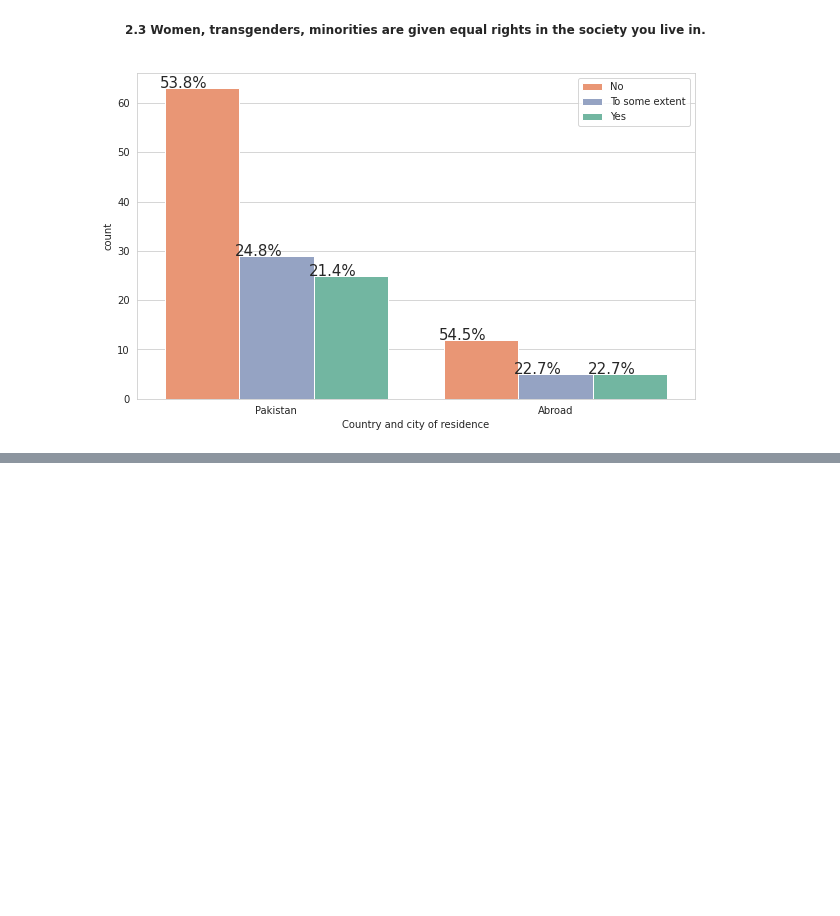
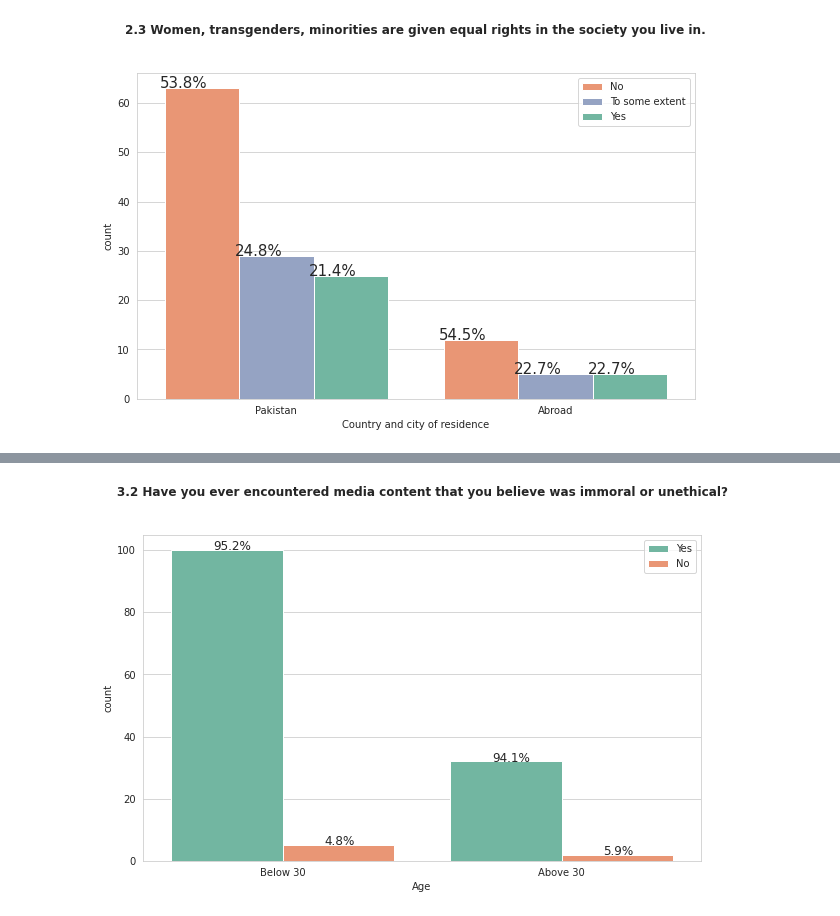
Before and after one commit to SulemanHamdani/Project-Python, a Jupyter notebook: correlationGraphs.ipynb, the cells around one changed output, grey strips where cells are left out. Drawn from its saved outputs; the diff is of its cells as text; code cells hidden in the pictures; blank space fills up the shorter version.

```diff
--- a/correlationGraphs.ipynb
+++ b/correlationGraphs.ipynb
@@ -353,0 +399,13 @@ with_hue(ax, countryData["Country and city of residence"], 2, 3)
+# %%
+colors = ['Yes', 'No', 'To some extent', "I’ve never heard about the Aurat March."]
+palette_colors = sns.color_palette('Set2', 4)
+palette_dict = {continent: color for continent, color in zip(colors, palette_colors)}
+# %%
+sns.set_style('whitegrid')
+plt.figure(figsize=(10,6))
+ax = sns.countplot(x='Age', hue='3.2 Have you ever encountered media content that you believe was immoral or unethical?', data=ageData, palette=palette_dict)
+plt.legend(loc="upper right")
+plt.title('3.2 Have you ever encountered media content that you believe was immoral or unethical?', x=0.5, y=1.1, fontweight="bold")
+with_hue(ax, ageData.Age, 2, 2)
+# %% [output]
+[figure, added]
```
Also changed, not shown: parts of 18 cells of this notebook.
──────
PROBLEM STATEMENT
Reproduce each entry verbatim, excluding any embedded images.

WRITTEN REPLY
Before and after one commit to SulemanHamdani/Project-Python, a Jupyter notebook: correlationGraphs.ipynb, the cells around one changed output, grey strips where cells are left out. Drawn from its saved outputs; the diff is of its cells as text; code cells hidden in the pictures; blank space fills up the shorter version.

```diff
--- a/correlationGraphs.ipynb
+++ b/correlationGraphs.ipynb
@@ -353,0 +399,13 @@ with_hue(ax, countryData["Country and city of residence"], 2, 3)
+# %%
+colors = ['Yes', 'No', 'To some extent', "I’ve never heard about the Aurat March."]
+palette_colors = sns.color_palette('Set2', 4)
+palette_dict = {continent: color for continent, color in zip(colors, palette_colors)}
+# %%
+sns.set_style('whitegrid')
+plt.figure(figsize=(10,6))
+ax = sns.countplot(x='Age', hue='3.2 Have you ever encountered media content that you believe was immoral or unethical?', data=ageData, palette=palette_dict)
+plt.legend(loc="upper right")
+plt.title('3.2 Have you ever encountered media content that you believe was immoral or unethical?', x=0.5, y=1.1, fontweight="bold")
+with_hue(ax, ageData.Age, 2, 2)
+# %% [output]
+[figure, added]
```
Also changed, not shown: parts of 18 cells of this notebook.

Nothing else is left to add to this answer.